Apple Music has been built in iTunes 12.2, and provides the streaming music service to public. If you are an iTunes user with large iTunes Music Library, you’d better take care of your iTunes music library before updating to iTunes 12.2.
As is known, Apple Music provides great features for users to discover and listen to the music they like without purchasing the song. Also, users can save the songs to My Music, which is new in iTunes 12.2, for offline enjoyment. However, to save the songs for offline listening, iTunes users should enable iCloud Music Library in their iTunes, and iCloud Music Library is troublesome in iTunes 12.2 because it can’t recognize the songs you own and the ones you get from Apple Music, and it will overwrite the music files you own and add them with DRM. Crazy thing, right? So, iTunes users, if you want to use Apple Music and decide to update to iTunes 12.2, you should make your iTunes Music Library safe at first.
There is no doubt that Apple Music delivers a convenient way for people to discover the music they like, just like other streaming music services. However, Apple Music doesn’t have any free feature, so if you decide to subscribe to Apple Music, it seems that you’ll keep in subscription to keep the songs in your iTunes Music Library. I believe that the mentioned iCloud Music Library problem can just be a problematic bug and will get fixed in the next update, but the features that Apple Music might not be changed. So iTunes users, if you don’t need, or don’t want to subscribe to Apple Music, or just want to keep your own iTunes Music Library safe and organized, you can keep away from iTunes 12.2.
If you are going to enjoy Apple Music three-month free trial, I believe this post, Everything We Know About Apple Music, will be helpful for you. With Apple Music, you are able to discover the albums and artists you need, and you can also get push recommendations from Apple Music in accordance with your preferences. You’ll always get surprises with the recommendations, and maybe you’ll find the albums you’ve never heard about but fall in love with first song.
iTunes Match also takes part in Apple Music. In fact, an iCloud Music Library is also included in iTunes Match. The iCloud Music Library in this subscription scans and uploads your iTunes Music Library to the cloud so that you are able to enjoy the songs on all your devices and download them with DRM-free. If you have subscribed to iTunes Match for $25 a year, you’ll find that in comparison with Apple Music, the iCloud Music Library in iTunes Match does more conservative than the streaming music service, at least it doesn’t overwrite your songs with DRM.

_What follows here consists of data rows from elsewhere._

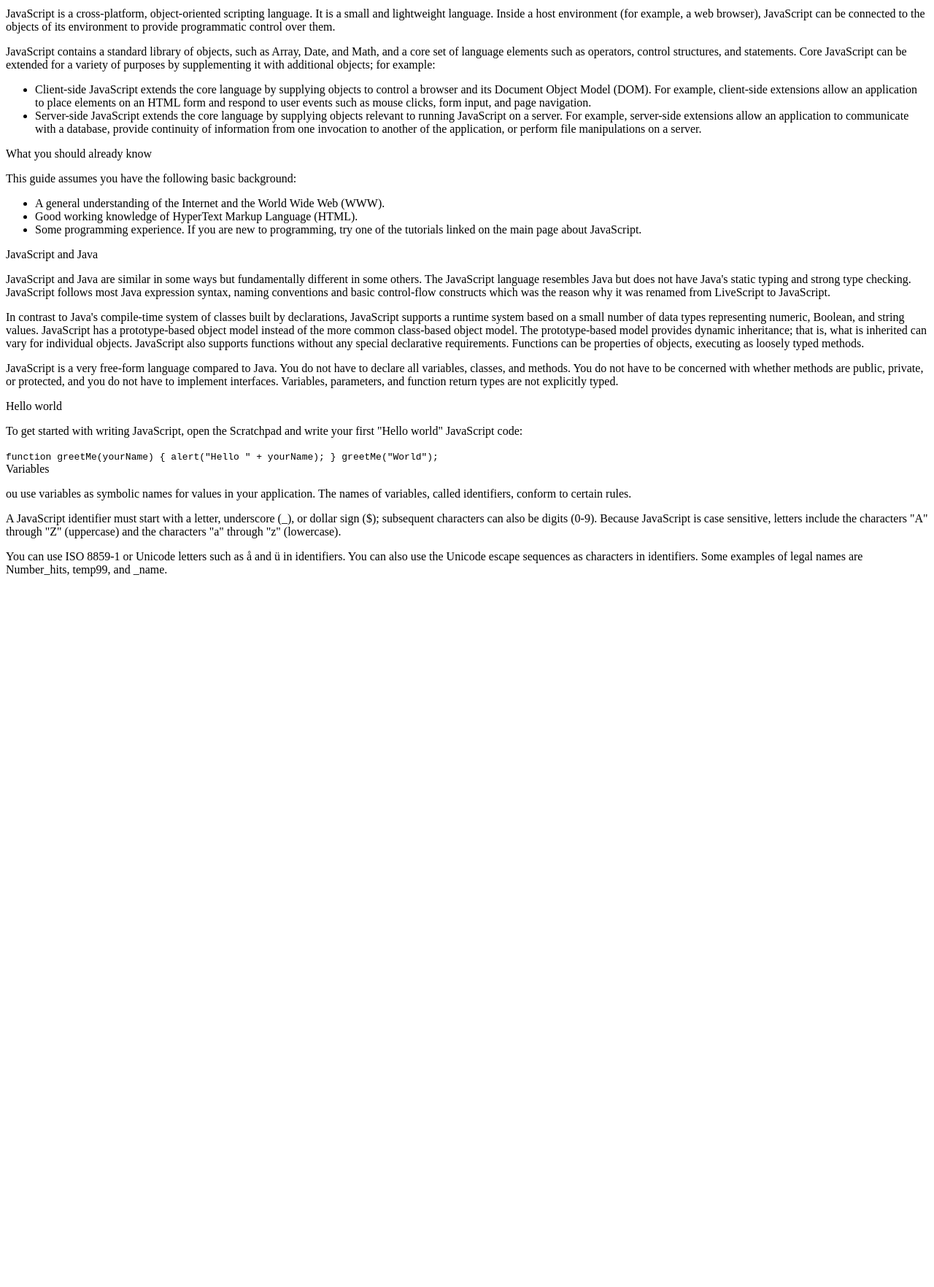
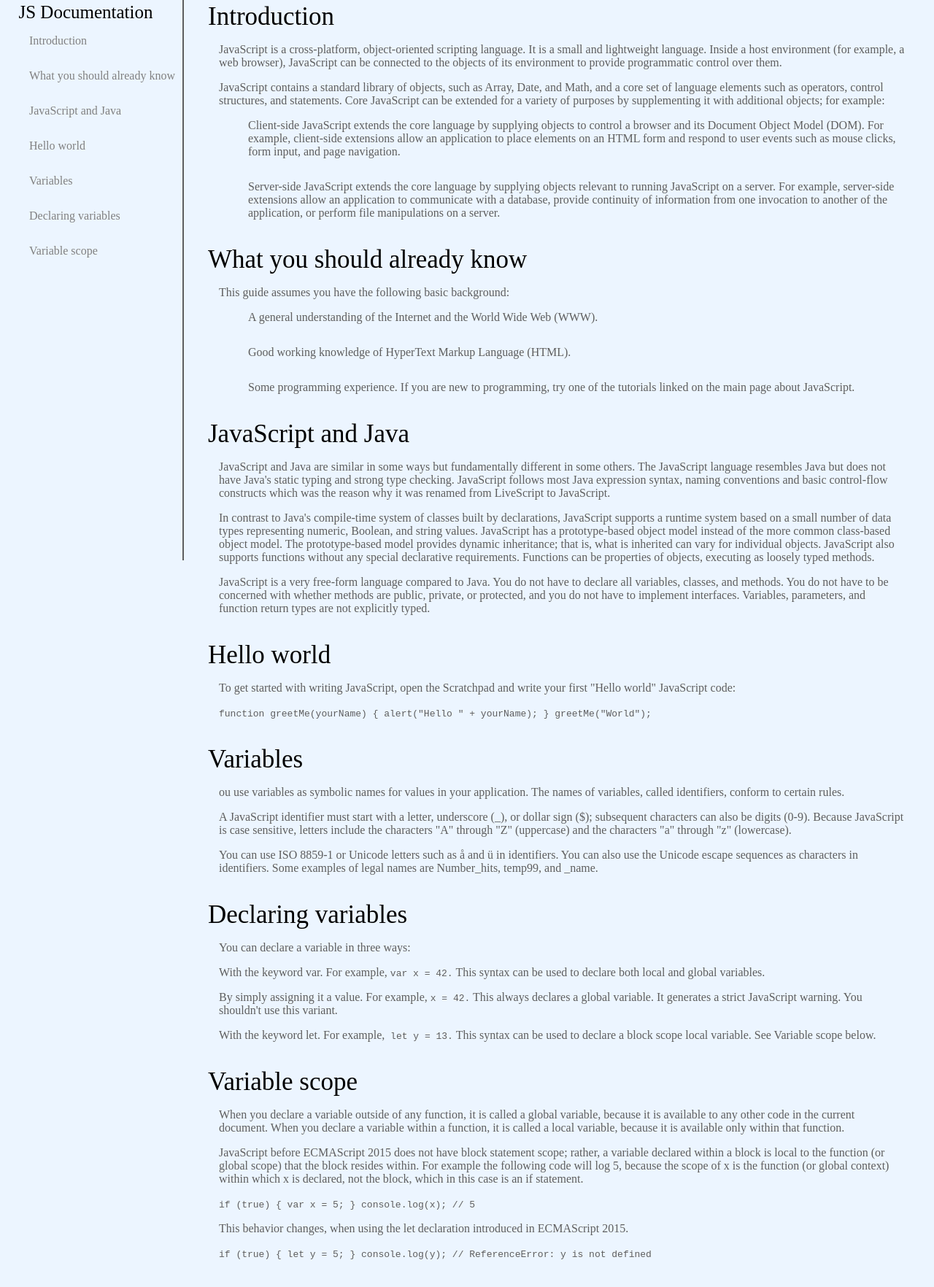
Before and after one commit to yusufobr/destin-youssef-microverse, a plain HTML site: page index.html in a window 1280 px wide. Shown: the part 32-1796 px from the top of the page at 73% size. Before the commit the page ends 838 px from the top, so only its background shows below. Drawn offline with Linux system fonts and the light colour scheme.

Commit message:
finished all css

```diff
--- a/css/style.css
+++ b/css/style.css
@@ -0,0 +1,80 @@
+body {
+    margin: 0;
+    padding: 0;
+    color: rgb(94, 94, 94);
+    background-color: rgb(236, 245, 255);
+}
+#navbar {
+    padding: auto;
+    display: block;
+    position: fixed;
+    top: 0;
+    left: 0;
+    width: 250px;
+    height: 100%;
+    border-right: 2px solid;
+}
+
+main {
+    width: auto;
+    position: absolute;
+    margin-left: 300px;
+    padding-right: 3%;
+}
+header {
+    font-size: 35px;
+    margin: 35px 0 10px -15px;
+    color: rgb(0, 0, 0);
+}
+
+#header-nav {
+    font-size: 25px;
+    text-align: center;
+}
+
+li {
+    list-style-type: none;
+    margin-bottom: 30px;
+}
+
+.nav-link {
+    text-decoration: none;
+    color: gray;
+}
+
+#Variable_scope {
+    margin-bottom: 150px;
+}
+
+@media only screen and (max-width: 600px) {
+    #navbar {
+        padding: auto;
+        display: block;
+        position: fixed;
+        top: 0;
+        left: 0;
+        width: 150px;
+        height: 100%;
+        border-right: 1px solid;
+    }
+
+    main {
+        margin-left: 180px;
+    }
+
+    #header-nav {
+        font-size: 16px;
+        text-align: center;
+    }
+
+    .nav-link {
+        text-decoration: none;
+        color: gray;
+        font-size: 15px;
+        text-align: center;
+    }
+    ul {
+        padding: 12px;
+    }
+
+  }
--- a/index.html
+++ b/index.html
@@ -8,6 +8,41 @@
 
   <body>
     <script src="https://cdn.freecodecamp.org/testable-projects-fcc/v1/bundle.js"></script>
+
+    <nav id="navbar">
+      <header id="header-nav">JS Documentation</header>
+      <div id="list">
+        <ul>
+          <li>
+            <a class="nav-link" href="#introduction">Introduction</a>
+          </li>
+          <li>
+            <a class="nav-link" href="#what_you_should_already_know"
+              >What you should already know</a
+            >
+          </li>
+          <li>
+            <a class="nav-link" href="#javascript_and_java"
+              >JavaScript and Java</a
+            >
+          </li>
+          <li>
+            <a class="nav-link" href="#hello_world">Hello world</a>
+          </li>
+          <li>
+            <a class="nav-link" href="#variables">Variables</a>
+          </li>
+          <li>
+            <a class="nav-link" href="#declaring_variables"
+              >Declaring variables</a
+            >
+          </li>
+          <li>
+            <a class="nav-link" href="#Variable_scope">Variable scope</a>
+          </li>
+        </ul>
+      </div>
+    </nav>
 
     <main id="main-doc">
       <section id="introduction" class="main-section">
@@ -128,6 +163,56 @@
           </p>
         </article>
       </section>
+      <section id="declaring_variables" class="main-section">
+        <header>Declaring variables</header>
+        <article>
+          <p>You can declare a variable in three ways:</p>
+          <p>
+            With the keyword var. For example, <code>var x = 42.</code> This
+            syntax can be used to declare both local and global variables.
+          </p>
+          <p>
+            By simply assigning it a value. For example,
+            <code>x = 42.</code> This always declares a global variable. It
+            generates a strict JavaScript warning. You shouldn't use this
+            variant.
+          </p>
+          <p>
+            With the keyword let. For example,<code> let y = 13.</code> This
+            syntax can be used to declare a block scope local variable. See
+            Variable scope below.
+          </p>
+        </article>
+      </section>
+      <section id="Variable_scope" class="main-section">
+        <header>Variable scope</header>
+        <article>
+          <p>
+            When you declare a variable outside of any function, it is called a
+            global variable, because it is available to any other code in the
+            current document. When you declare a variable within a function, it
+            is called a local variable, because it is available only within that
+            function.
+          </p>
+          <p>
+            JavaScript before ECMAScript 2015 does not have block statement
+            scope; rather, a variable declared within a block is local to the
+            function (or global scope) that the block resides within. For
+            example the following code will log 5, because the scope of x is the
+            function (or global context) within which x is declared, not the
+            block, which in this case is an if statement.
+          </p>
+          <code>if (true) { var x = 5; } console.log(x); // 5</code>
+          <p>
+            This behavior changes, when using the let declaration introduced in
+            ECMAScript 2015.
+          </p>
+          <code>
+            if (true) { let y = 5; } console.log(y); // ReferenceError: y is not
+            defined
+          </code>
+        </article>
+      </section>
     </main>
 
     <script src="js/index.js"></script>
```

It is always a good idea to back up your iTunes files to another storage device, like an external flash drive, another hard drive and so on. Before importing an album or the songs you ripped from a CD into iTunes, you can move them to another device at first, so that even if Apple Music overwrites your own song and make them disappear after the subscription, you are able to import the songs to iTunes library again. There is another method to avoid the DRM of the songs from Apple Music, you can record streaming audio files from Apple Music and save them in iTunes for your own enjoyment. Guys, it’s never too late to make it right with Apple Music, and it’s better for you to handle your songs than leaving them in iTunes 12.2 for iCloud Music Library of Apple Music.